### Work order
Scan the entries for the word "dashboard". Every line that has it should be copied.

#### Input records

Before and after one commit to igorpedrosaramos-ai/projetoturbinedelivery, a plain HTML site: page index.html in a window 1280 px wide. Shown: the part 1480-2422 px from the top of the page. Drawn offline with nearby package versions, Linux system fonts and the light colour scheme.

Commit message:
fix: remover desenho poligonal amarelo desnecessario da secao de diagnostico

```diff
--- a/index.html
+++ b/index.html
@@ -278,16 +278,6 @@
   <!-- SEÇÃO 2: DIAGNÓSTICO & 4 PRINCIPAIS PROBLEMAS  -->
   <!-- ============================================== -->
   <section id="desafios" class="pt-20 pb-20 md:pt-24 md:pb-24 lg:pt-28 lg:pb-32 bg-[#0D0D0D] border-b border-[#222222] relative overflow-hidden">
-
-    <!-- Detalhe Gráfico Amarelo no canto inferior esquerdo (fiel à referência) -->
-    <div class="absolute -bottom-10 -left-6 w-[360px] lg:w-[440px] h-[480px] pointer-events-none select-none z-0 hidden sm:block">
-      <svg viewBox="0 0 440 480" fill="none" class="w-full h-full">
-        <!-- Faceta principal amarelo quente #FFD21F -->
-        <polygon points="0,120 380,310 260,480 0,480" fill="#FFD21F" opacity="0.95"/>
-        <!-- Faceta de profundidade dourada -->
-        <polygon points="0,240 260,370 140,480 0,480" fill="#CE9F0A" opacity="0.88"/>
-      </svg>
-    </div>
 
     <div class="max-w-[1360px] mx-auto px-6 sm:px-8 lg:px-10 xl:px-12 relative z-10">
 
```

########
#### Input records

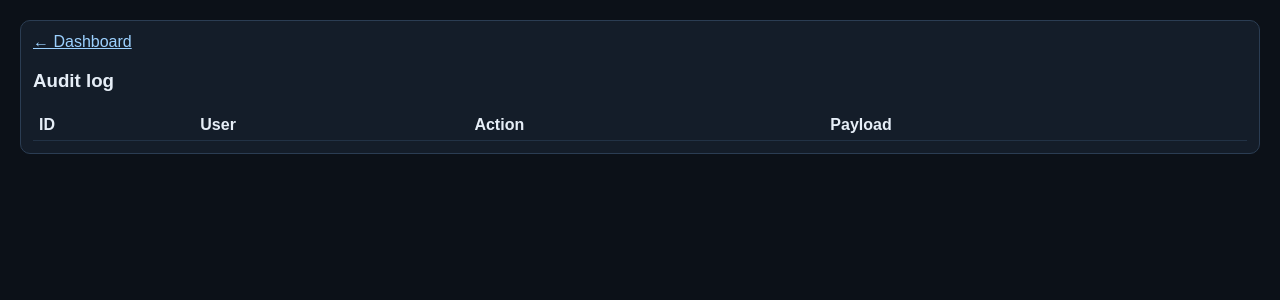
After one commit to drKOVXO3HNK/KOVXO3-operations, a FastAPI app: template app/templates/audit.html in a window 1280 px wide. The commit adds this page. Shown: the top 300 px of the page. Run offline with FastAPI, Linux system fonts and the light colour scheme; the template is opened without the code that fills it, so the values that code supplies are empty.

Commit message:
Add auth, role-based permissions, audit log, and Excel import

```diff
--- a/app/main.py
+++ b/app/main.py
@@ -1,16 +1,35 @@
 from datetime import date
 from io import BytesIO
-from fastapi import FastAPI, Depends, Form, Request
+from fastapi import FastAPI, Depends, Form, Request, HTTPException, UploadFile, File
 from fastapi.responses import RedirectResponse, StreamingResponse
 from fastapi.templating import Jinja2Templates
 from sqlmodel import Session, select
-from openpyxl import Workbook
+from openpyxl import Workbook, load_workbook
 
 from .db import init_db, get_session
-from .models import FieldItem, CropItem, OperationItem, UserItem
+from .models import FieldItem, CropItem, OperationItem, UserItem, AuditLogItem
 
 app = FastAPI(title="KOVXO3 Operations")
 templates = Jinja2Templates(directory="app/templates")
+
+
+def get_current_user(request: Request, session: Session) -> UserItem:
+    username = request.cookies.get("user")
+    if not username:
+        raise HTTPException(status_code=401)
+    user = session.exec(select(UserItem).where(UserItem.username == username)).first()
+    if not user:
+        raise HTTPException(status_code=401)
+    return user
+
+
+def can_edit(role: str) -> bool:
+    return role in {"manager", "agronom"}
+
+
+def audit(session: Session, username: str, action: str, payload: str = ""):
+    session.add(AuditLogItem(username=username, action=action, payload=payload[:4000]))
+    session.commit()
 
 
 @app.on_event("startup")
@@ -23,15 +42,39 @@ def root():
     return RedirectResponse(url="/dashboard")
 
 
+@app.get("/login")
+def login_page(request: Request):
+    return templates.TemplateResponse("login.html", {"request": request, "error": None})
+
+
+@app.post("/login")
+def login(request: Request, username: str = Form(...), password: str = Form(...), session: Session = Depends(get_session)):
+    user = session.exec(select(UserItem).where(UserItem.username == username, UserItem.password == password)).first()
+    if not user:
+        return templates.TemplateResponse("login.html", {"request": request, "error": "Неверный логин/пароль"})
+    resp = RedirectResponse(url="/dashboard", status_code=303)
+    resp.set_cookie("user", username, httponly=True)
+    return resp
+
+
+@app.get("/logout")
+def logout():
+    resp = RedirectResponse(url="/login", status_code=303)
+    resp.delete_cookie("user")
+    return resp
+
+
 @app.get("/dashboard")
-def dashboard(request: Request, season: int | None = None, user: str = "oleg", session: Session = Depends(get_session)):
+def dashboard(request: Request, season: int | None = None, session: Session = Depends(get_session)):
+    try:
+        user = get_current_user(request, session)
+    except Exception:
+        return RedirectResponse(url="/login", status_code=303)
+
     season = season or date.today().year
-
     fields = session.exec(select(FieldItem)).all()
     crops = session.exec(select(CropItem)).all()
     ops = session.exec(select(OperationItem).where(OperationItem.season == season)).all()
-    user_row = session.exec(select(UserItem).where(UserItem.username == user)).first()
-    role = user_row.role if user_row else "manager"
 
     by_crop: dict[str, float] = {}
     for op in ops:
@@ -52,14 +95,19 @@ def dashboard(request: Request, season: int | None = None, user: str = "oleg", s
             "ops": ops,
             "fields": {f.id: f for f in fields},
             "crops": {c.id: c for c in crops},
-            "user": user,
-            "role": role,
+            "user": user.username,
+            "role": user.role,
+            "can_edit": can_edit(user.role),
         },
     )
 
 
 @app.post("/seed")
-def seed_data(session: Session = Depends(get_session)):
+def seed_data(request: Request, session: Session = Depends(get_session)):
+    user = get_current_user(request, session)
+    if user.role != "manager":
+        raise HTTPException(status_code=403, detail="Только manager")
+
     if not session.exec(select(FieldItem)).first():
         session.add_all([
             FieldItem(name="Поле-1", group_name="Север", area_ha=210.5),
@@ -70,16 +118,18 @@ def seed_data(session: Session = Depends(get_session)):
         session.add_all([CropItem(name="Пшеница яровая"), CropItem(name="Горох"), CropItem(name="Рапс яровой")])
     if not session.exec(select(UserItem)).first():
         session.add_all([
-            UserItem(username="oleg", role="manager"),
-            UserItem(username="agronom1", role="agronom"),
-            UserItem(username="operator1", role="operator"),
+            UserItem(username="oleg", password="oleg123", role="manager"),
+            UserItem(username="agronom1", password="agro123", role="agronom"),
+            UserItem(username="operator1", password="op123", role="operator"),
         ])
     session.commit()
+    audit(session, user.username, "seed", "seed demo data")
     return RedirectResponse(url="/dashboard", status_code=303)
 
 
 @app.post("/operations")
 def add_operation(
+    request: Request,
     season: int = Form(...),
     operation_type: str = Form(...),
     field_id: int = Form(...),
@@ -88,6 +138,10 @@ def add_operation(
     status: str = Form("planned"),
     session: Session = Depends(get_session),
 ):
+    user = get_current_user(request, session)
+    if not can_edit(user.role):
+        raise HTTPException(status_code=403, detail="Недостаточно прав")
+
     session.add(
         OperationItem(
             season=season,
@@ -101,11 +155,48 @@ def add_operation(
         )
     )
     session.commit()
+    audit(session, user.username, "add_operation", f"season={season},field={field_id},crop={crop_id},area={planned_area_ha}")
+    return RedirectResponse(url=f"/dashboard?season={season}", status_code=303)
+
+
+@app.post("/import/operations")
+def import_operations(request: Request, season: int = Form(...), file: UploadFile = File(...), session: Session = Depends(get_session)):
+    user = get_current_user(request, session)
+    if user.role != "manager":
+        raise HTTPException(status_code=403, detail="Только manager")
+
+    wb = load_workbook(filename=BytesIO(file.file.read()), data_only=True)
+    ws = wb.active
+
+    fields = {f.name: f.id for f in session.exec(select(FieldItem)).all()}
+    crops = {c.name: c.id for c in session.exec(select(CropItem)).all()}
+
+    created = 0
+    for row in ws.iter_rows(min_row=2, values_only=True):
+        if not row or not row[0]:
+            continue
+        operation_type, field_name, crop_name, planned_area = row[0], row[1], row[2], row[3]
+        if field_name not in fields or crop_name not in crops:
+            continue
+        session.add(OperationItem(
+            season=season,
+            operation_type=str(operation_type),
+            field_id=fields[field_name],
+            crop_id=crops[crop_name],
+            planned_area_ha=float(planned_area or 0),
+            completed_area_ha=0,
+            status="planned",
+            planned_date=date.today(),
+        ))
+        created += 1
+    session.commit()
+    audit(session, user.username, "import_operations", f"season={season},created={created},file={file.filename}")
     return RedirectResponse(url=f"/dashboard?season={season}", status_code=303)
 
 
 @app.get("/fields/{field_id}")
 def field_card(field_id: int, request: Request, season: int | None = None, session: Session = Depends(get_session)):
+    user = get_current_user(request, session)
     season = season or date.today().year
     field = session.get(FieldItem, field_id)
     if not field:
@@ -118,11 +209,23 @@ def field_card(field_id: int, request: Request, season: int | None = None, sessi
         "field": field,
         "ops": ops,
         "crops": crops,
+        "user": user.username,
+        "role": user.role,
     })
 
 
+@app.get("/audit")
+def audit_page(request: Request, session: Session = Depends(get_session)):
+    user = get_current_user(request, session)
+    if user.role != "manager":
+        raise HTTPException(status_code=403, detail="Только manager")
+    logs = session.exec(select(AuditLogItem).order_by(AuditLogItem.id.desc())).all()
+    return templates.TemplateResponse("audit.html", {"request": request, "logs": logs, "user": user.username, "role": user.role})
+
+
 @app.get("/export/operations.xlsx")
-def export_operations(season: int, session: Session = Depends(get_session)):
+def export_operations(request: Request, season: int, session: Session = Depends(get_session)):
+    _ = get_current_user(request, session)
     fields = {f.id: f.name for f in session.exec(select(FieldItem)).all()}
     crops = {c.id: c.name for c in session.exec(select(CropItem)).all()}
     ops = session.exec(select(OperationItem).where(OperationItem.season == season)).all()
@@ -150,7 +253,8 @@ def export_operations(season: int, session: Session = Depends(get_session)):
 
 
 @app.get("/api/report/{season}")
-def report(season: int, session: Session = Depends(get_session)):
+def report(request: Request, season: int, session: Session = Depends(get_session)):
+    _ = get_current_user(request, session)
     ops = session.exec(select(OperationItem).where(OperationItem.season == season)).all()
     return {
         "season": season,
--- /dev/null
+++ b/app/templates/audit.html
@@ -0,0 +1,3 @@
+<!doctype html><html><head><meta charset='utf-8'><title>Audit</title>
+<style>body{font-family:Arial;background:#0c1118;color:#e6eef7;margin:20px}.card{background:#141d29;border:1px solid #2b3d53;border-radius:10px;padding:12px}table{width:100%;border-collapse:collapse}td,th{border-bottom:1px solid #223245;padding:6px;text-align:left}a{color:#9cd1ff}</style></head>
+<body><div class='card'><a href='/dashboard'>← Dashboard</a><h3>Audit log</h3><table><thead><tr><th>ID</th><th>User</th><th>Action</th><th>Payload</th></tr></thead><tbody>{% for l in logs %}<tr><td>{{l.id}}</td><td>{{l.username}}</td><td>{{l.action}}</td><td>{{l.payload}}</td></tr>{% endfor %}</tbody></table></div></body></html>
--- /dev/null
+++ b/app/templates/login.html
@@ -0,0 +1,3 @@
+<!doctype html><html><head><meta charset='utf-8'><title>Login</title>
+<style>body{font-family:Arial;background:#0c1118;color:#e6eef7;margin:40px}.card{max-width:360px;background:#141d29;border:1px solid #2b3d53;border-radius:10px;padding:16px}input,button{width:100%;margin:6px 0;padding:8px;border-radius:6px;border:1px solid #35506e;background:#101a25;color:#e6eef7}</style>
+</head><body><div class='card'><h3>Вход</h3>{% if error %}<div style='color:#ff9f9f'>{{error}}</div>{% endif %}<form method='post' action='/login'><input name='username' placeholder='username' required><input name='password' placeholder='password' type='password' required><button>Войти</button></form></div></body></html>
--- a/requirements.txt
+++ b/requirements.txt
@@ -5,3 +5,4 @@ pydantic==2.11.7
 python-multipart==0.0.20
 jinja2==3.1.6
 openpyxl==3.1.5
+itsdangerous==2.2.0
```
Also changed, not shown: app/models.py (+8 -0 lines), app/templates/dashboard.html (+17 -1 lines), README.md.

########
#### Input records

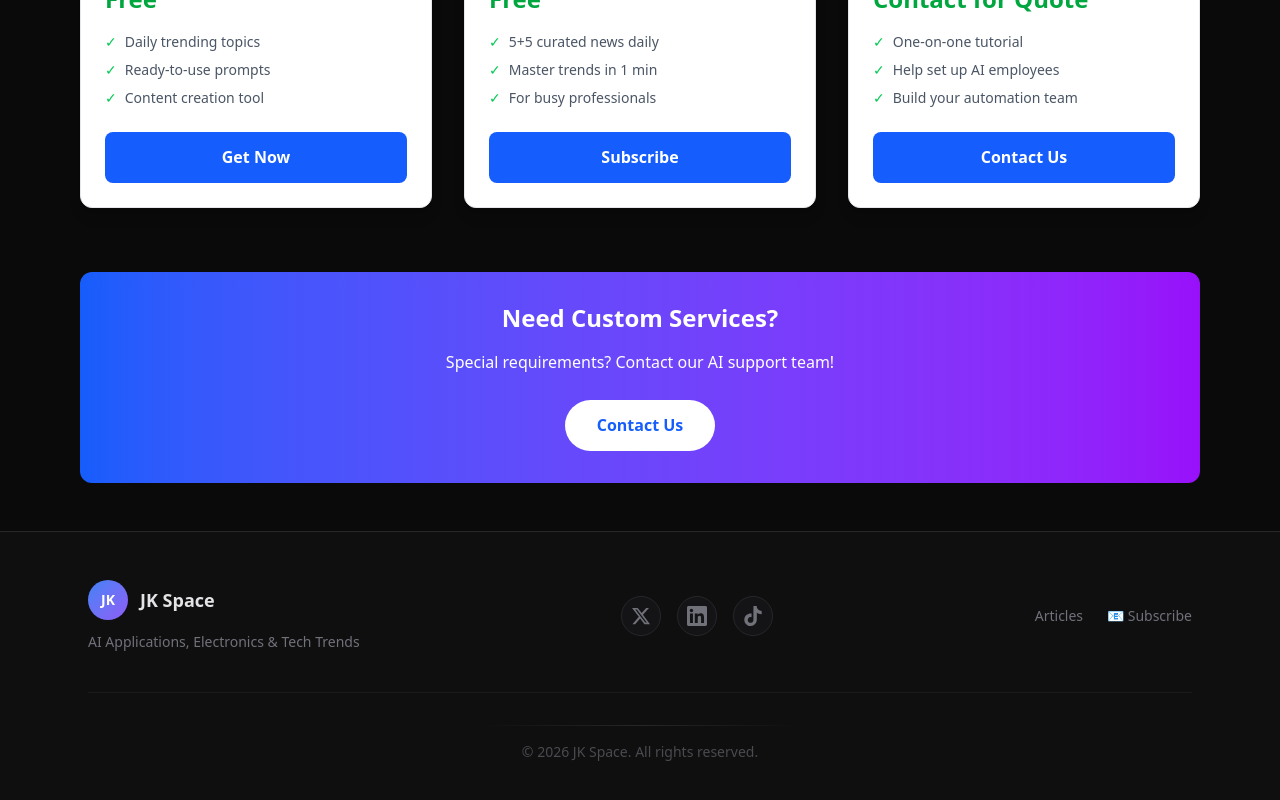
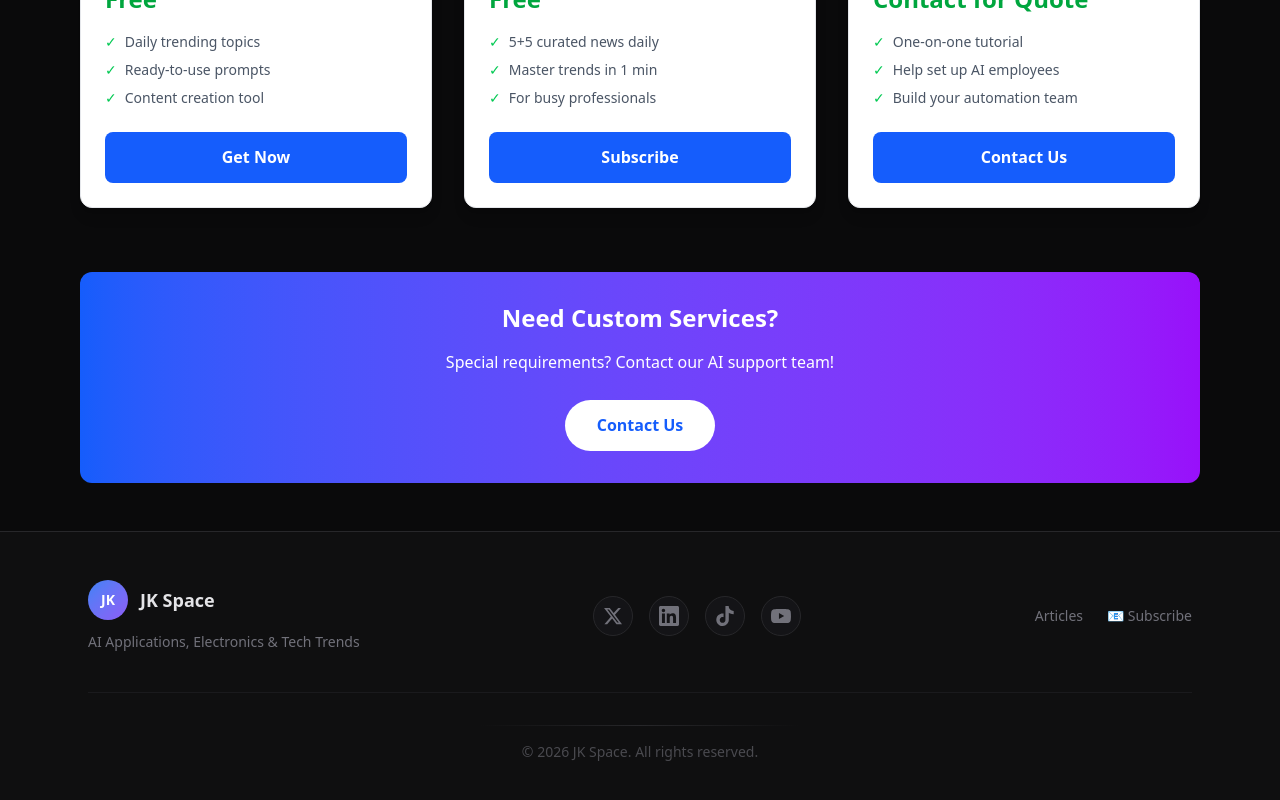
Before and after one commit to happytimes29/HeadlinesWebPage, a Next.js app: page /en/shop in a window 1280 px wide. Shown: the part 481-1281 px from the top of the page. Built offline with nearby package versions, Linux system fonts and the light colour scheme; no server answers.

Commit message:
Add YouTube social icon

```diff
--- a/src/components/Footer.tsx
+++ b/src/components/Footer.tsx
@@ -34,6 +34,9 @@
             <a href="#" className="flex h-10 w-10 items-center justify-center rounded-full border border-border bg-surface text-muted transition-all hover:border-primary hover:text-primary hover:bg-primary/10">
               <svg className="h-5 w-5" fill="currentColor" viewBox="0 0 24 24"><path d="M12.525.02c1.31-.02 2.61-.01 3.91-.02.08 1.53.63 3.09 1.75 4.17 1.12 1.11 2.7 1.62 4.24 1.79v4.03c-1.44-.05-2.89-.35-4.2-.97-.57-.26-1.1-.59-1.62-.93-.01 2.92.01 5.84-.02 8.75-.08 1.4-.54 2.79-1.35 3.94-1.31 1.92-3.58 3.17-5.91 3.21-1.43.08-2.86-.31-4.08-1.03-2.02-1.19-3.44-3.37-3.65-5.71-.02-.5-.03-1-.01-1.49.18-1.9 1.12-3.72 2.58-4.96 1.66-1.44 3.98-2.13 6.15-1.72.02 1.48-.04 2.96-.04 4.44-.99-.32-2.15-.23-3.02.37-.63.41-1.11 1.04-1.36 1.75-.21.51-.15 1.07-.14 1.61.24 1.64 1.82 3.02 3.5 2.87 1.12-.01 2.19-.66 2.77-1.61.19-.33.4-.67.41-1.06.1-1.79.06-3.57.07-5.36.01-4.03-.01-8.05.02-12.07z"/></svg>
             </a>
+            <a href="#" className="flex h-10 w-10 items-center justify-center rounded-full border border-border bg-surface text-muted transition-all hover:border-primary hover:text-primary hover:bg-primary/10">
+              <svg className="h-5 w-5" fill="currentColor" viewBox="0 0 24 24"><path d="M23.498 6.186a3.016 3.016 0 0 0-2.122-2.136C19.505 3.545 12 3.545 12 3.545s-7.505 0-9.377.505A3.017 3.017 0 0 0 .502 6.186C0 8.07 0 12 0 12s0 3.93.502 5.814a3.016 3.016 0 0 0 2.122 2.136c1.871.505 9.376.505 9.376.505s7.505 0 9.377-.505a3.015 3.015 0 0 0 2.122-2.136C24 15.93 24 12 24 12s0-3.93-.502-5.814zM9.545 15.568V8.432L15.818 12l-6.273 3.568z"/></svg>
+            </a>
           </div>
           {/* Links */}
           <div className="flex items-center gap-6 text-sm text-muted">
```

########

### Expected answer
     return RedirectResponse(url="/dashboard")
+    resp = RedirectResponse(url="/dashboard", status_code=303)
 @app.get("/dashboard")
-def dashboard(request: Request, season: int | None = None, user: str = "oleg", session: Session = Depends(get_session)):
+def dashboard(request: Request, season: int | None = None, session: Session = Depends(get_session)):
@@ -52,14 +95,19 @@ def dashboard(request: Request, season: int | None = None, user: str = "oleg", s
     return RedirectResponse(url="/dashboard", status_code=303)
+    return RedirectResponse(url=f"/dashboard?season={season}", status_code=303)
     return RedirectResponse(url=f"/dashboard?season={season}", status_code=303)
+<body><div class='card'><a href='/dashboard'>← Dashboard</a><h3>Audit log</h3><table><thead><tr><th>ID</th><th>User</th><th>Action</th><th>Payload</th></tr></thead><tbody>{% for l in logs %}<tr><td>{{l.id}}</td><td>{{l.username}}</td><td>{{l.action}}</td><td>{{l.payload}}</td></tr>{% endfor %}</tbody></table></div></body></html>
Also changed, not shown: app/models.py (+8 -0 lines), app/templates/dashboard.html (+17 -1 lines), README.md.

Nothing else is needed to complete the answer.